* [Problem requirements]:
For the word "layouts", find each line in the entries where it occurs and copy that line.
---------- Exercise data
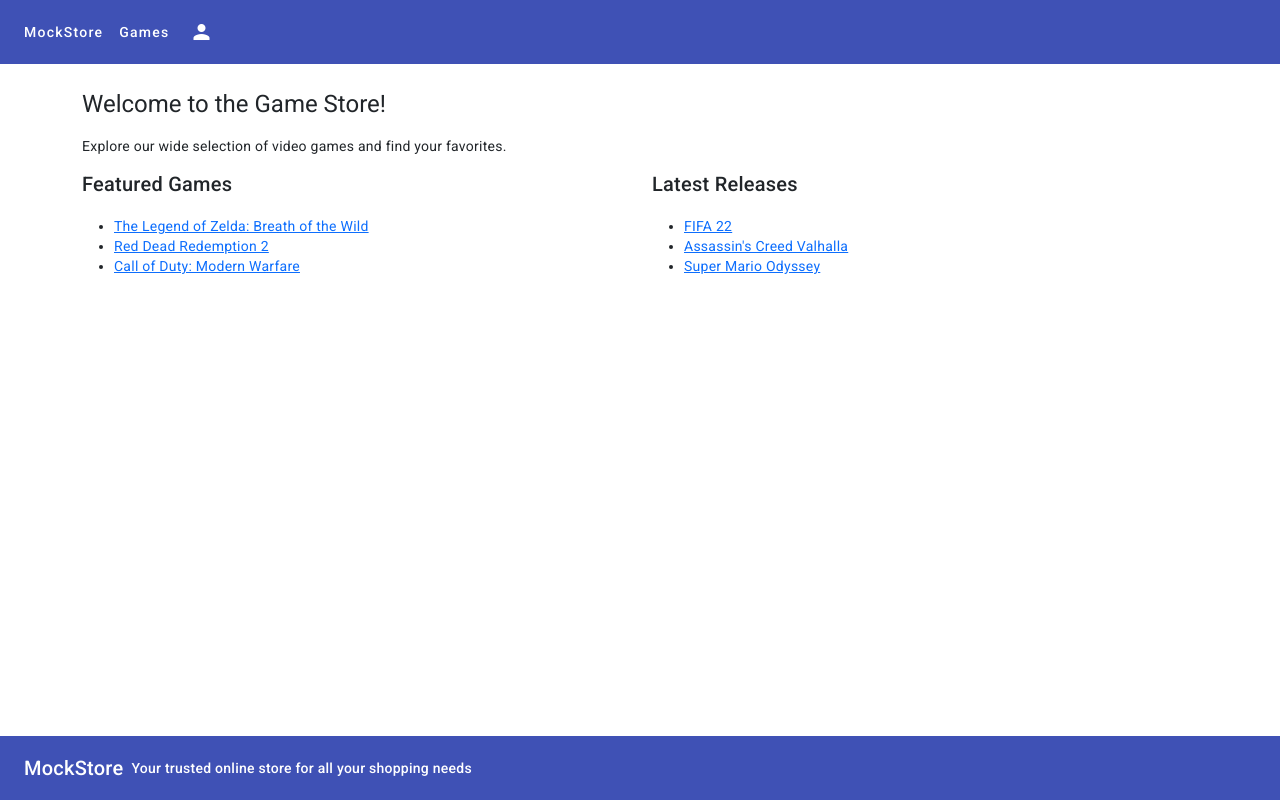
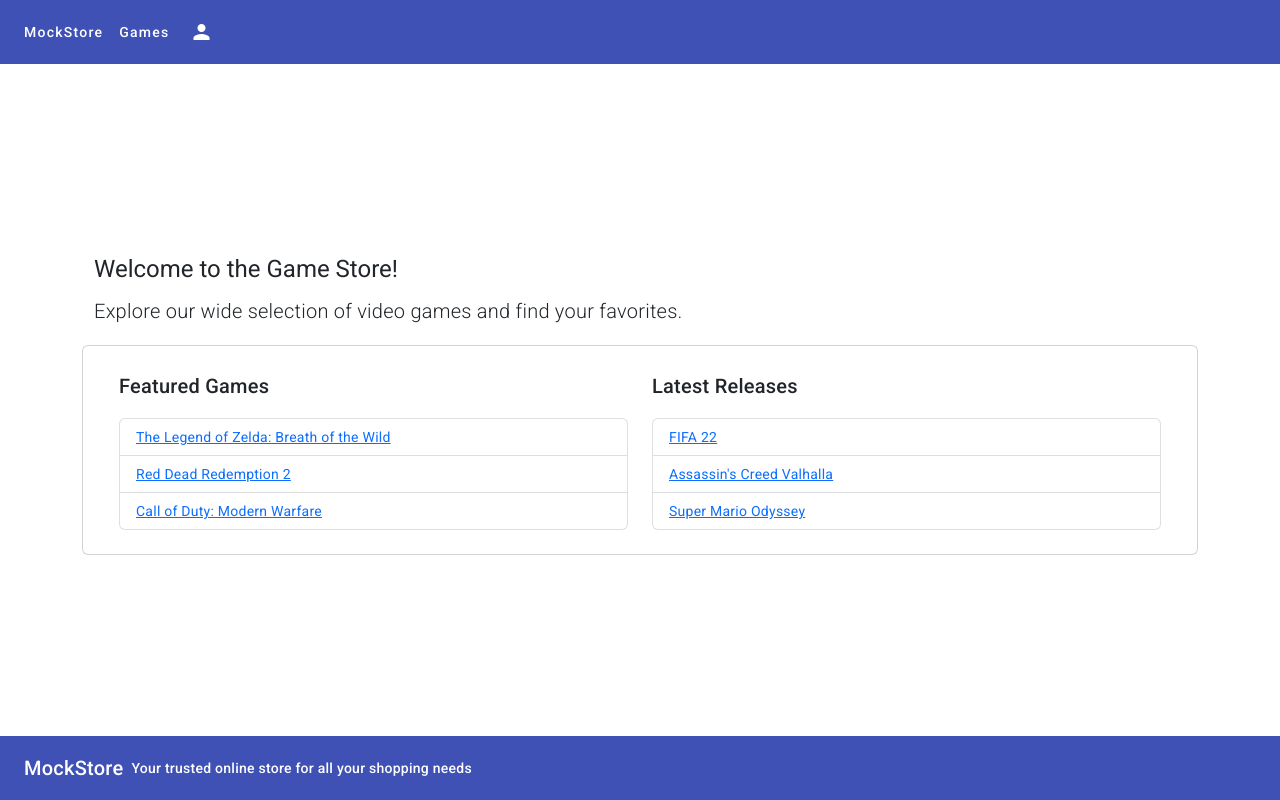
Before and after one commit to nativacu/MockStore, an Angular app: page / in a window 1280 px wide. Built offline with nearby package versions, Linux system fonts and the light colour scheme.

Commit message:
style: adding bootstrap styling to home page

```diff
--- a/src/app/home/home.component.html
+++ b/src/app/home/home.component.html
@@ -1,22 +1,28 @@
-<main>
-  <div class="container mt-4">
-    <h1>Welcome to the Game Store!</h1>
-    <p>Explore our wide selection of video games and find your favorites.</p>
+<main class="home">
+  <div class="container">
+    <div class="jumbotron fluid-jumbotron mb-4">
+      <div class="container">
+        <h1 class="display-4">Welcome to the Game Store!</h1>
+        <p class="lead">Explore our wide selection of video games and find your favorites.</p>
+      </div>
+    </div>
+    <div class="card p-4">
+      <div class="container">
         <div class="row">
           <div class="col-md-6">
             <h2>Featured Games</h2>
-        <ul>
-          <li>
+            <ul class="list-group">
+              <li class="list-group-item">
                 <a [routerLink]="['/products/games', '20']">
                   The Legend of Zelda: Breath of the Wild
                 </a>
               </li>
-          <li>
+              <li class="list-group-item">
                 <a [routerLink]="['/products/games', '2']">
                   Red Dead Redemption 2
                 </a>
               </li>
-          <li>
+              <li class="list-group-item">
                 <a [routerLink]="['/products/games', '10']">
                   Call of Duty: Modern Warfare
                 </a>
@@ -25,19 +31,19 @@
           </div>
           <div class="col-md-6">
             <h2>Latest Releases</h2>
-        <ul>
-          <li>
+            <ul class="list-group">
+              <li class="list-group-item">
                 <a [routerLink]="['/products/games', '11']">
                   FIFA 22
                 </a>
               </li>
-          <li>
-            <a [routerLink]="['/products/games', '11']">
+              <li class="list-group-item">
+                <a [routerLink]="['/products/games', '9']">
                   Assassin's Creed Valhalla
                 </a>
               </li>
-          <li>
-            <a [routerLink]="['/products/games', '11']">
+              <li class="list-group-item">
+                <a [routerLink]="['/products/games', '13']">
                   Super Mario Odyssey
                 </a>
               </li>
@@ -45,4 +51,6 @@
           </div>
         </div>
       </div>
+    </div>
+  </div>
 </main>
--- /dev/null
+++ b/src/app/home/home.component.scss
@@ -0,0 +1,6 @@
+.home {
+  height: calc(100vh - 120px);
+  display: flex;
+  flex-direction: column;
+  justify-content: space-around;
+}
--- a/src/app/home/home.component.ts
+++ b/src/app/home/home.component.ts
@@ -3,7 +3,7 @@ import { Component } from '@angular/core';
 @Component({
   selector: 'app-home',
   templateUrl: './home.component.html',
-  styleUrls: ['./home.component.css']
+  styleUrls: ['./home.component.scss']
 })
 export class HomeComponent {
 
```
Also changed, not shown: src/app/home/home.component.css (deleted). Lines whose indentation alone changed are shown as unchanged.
--------------------
---------- Exercise data
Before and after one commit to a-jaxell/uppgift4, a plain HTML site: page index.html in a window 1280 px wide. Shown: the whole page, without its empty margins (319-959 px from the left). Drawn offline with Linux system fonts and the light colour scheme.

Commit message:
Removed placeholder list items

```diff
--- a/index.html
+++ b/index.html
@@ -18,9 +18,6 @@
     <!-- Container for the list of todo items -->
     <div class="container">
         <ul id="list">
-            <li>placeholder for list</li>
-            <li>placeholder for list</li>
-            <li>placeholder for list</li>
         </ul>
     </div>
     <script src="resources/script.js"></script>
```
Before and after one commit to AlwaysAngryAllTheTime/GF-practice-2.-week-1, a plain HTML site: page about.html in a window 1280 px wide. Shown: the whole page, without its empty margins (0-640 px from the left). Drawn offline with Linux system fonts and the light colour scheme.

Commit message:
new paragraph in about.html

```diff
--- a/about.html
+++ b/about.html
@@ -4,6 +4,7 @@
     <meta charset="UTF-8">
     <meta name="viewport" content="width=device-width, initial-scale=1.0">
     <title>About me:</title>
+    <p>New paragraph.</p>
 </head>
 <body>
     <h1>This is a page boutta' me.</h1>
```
--------------------
---------- Exercise data
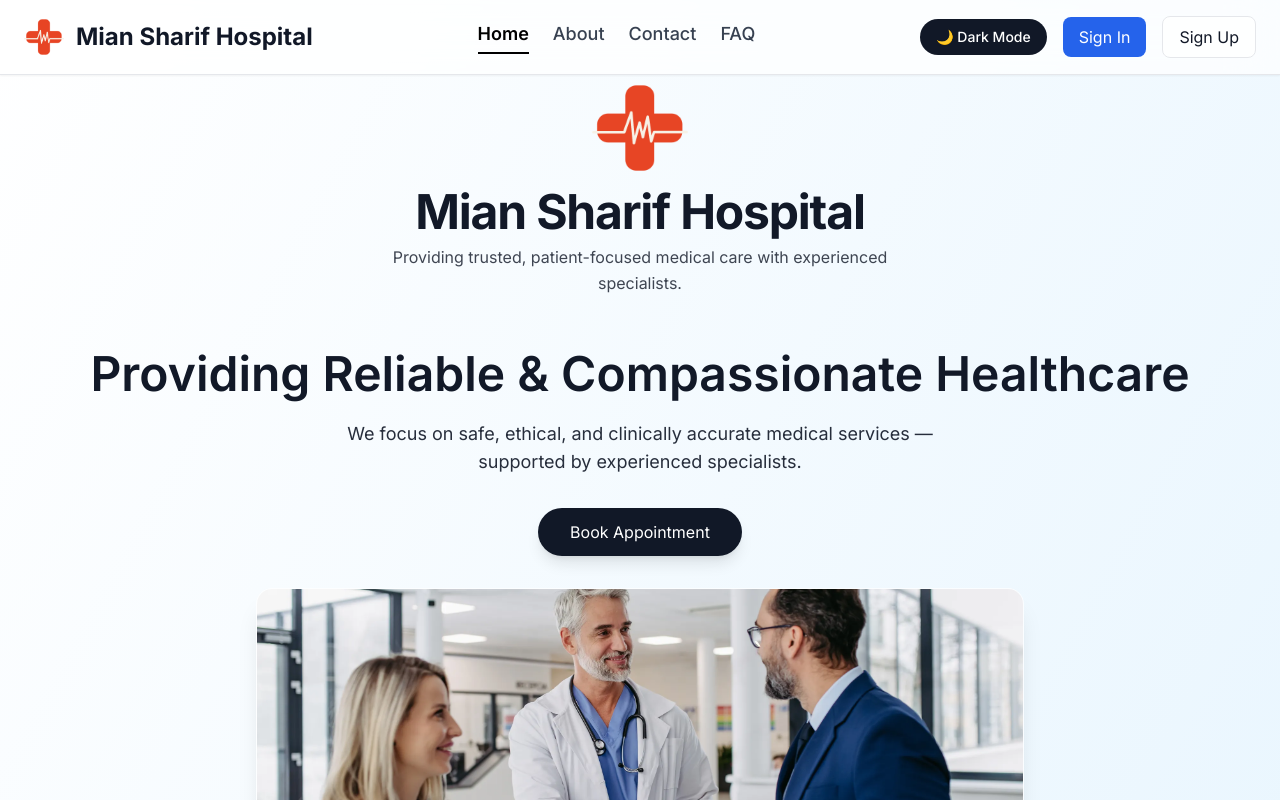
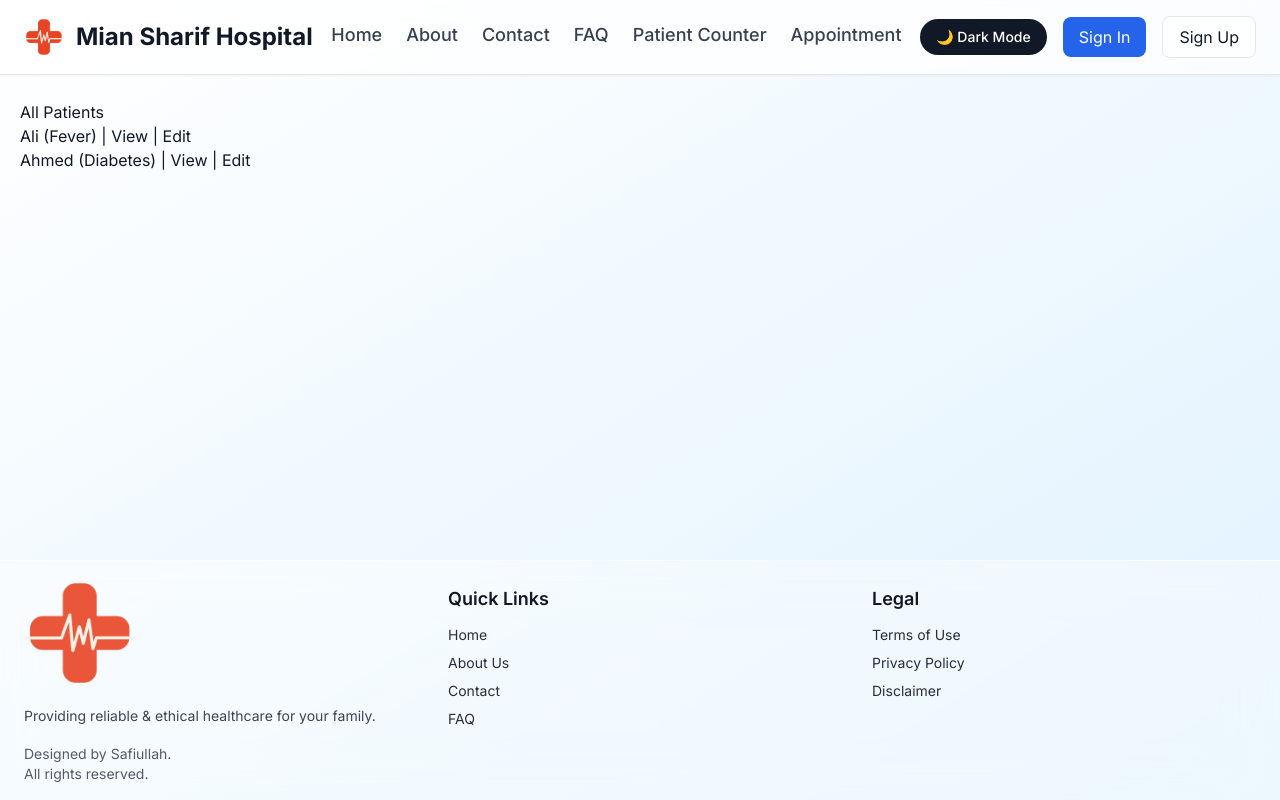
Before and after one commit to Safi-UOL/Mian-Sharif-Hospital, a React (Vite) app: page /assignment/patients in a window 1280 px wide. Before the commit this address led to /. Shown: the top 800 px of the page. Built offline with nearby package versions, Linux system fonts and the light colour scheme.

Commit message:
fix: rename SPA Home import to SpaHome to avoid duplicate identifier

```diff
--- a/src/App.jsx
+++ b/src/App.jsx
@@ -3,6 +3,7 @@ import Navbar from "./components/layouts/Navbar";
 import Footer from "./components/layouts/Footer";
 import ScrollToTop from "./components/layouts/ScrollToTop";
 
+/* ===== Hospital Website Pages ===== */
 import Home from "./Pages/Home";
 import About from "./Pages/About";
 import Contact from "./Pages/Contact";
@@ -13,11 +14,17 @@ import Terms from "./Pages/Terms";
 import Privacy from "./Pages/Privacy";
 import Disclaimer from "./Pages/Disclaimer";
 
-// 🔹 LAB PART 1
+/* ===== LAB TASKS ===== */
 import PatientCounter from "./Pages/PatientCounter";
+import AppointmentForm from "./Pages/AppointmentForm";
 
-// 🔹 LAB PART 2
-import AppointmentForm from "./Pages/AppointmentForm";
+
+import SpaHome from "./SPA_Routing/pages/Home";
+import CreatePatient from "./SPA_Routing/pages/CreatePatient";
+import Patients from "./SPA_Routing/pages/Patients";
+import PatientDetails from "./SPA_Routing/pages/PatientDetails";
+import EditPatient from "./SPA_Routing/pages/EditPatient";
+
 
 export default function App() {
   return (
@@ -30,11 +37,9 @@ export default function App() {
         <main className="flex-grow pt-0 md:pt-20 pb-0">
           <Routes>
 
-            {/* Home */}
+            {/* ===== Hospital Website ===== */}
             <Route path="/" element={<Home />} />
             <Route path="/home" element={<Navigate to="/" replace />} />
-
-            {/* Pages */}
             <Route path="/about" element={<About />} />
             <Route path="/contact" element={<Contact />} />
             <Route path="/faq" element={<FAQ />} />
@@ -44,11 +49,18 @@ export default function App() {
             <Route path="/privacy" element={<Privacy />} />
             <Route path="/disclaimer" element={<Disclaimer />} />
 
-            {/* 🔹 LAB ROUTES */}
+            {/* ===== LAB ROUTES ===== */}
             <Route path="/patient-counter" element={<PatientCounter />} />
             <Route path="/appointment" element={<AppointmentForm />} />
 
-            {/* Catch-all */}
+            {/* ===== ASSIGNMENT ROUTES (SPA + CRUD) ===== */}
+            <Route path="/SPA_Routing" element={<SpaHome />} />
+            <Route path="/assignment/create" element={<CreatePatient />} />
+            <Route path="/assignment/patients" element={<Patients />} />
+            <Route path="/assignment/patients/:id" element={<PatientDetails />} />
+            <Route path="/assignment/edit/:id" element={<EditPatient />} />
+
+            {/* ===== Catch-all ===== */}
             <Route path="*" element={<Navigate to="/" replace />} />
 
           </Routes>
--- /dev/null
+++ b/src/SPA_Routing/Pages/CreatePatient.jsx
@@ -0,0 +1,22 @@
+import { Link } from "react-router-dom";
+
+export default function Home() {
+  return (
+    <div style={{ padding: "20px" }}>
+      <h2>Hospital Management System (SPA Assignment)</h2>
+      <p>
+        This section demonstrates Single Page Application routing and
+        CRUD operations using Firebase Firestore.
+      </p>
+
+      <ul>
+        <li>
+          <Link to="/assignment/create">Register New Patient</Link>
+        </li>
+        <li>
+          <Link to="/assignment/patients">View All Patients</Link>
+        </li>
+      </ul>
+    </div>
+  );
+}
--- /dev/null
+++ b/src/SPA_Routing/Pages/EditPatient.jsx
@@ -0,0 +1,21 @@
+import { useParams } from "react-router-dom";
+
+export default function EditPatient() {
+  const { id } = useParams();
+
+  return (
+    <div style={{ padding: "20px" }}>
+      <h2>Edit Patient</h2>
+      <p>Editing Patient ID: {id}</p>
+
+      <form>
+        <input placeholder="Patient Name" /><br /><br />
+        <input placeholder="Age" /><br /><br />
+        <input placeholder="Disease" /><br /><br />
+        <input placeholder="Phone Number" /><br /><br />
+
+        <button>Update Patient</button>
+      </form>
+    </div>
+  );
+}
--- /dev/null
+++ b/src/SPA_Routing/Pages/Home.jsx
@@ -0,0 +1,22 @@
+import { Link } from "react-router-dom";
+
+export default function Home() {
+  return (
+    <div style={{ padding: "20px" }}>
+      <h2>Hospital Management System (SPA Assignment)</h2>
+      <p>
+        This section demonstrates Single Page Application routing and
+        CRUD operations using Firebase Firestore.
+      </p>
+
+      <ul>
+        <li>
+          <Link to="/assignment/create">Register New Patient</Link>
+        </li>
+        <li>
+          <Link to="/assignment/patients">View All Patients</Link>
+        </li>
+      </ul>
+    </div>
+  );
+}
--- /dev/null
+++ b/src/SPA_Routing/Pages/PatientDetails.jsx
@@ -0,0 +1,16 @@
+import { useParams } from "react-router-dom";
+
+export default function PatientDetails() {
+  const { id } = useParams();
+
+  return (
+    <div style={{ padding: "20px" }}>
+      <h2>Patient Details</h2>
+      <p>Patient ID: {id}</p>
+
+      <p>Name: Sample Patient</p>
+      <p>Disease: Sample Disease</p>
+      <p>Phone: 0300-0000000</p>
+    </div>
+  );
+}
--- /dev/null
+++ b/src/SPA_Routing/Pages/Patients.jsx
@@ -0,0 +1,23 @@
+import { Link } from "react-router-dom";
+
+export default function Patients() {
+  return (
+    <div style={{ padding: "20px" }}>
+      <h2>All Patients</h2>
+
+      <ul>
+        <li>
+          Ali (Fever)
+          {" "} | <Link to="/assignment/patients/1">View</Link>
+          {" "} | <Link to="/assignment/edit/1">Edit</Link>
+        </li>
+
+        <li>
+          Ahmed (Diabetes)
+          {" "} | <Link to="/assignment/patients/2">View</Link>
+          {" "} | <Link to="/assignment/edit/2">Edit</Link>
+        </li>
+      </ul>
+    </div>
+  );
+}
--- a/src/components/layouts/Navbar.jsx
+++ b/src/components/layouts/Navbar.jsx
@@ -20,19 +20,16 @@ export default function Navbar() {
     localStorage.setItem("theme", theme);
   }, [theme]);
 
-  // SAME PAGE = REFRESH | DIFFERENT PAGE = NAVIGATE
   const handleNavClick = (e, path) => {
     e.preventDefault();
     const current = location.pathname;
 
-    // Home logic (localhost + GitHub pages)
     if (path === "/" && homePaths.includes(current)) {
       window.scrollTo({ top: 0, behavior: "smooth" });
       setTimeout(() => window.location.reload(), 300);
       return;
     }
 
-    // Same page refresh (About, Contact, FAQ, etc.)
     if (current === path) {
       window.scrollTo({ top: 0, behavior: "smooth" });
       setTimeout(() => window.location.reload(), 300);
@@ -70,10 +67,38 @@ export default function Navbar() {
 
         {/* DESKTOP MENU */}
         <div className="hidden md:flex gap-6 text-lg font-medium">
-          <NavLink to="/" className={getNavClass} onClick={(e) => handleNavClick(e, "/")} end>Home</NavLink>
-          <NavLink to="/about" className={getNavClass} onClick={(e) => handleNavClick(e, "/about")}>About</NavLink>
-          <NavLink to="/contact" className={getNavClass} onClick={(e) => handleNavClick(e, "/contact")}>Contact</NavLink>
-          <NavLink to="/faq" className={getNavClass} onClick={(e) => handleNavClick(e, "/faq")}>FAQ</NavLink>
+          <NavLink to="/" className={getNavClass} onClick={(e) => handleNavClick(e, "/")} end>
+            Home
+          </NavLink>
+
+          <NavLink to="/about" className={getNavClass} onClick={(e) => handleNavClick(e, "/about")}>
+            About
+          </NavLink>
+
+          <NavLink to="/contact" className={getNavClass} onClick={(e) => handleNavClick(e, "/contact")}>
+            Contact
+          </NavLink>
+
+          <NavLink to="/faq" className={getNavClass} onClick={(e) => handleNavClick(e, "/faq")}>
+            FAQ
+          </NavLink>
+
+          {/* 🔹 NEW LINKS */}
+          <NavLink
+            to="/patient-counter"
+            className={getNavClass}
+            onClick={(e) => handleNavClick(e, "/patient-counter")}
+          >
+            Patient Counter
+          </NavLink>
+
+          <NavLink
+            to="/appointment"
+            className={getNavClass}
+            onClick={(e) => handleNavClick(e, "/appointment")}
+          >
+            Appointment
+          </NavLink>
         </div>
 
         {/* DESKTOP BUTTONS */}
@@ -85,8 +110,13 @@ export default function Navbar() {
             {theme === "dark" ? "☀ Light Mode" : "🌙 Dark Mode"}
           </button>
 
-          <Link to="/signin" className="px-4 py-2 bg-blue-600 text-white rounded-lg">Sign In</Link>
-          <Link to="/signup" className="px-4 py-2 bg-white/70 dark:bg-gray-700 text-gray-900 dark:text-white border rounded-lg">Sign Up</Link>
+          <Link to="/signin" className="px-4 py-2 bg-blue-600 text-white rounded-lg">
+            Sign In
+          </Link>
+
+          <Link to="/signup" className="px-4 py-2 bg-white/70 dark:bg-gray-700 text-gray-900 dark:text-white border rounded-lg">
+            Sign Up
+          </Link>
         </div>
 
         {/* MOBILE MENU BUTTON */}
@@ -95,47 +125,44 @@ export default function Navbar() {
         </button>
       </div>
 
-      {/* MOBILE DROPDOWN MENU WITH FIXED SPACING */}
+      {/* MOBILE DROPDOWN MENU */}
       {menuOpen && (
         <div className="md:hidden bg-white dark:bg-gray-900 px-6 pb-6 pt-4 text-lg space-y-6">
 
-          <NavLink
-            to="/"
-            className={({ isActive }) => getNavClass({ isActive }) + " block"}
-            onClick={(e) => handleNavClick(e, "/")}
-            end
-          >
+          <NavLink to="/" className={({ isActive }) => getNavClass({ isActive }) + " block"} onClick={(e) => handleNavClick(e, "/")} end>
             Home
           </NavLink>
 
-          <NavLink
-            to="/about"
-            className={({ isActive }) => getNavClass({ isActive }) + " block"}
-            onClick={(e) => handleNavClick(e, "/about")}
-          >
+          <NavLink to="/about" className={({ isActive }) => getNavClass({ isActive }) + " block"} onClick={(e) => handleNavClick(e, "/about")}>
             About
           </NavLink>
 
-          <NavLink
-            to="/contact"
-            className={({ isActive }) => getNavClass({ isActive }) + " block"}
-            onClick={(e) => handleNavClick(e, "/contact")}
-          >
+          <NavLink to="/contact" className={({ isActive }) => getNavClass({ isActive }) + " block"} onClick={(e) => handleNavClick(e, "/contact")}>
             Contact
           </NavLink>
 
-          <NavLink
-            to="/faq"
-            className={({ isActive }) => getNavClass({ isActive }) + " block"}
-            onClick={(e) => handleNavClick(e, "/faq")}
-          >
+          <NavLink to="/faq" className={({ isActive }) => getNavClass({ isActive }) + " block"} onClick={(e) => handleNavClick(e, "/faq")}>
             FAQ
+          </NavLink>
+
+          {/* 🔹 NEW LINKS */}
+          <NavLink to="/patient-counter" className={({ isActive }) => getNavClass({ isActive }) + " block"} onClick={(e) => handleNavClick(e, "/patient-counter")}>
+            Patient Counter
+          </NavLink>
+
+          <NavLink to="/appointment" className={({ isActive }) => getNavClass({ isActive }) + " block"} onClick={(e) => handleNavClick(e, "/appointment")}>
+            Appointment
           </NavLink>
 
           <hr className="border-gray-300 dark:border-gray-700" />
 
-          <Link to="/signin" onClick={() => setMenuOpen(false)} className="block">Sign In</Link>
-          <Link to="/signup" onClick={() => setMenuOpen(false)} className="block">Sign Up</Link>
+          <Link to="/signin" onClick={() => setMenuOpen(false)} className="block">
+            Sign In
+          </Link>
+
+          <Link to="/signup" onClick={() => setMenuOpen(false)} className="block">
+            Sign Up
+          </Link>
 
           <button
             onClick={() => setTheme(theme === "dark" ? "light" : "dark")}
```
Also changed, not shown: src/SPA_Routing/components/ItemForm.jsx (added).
--------------------
* [Response for this exercise]:
@@ -3,6 +3,7 @@ import Navbar from "./components/layouts/Navbar";
 import Footer from "./components/layouts/Footer";
 import ScrollToTop from "./components/layouts/ScrollToTop";
--- a/src/components/layouts/Navbar.jsx
+++ b/src/components/layouts/Navbar.jsx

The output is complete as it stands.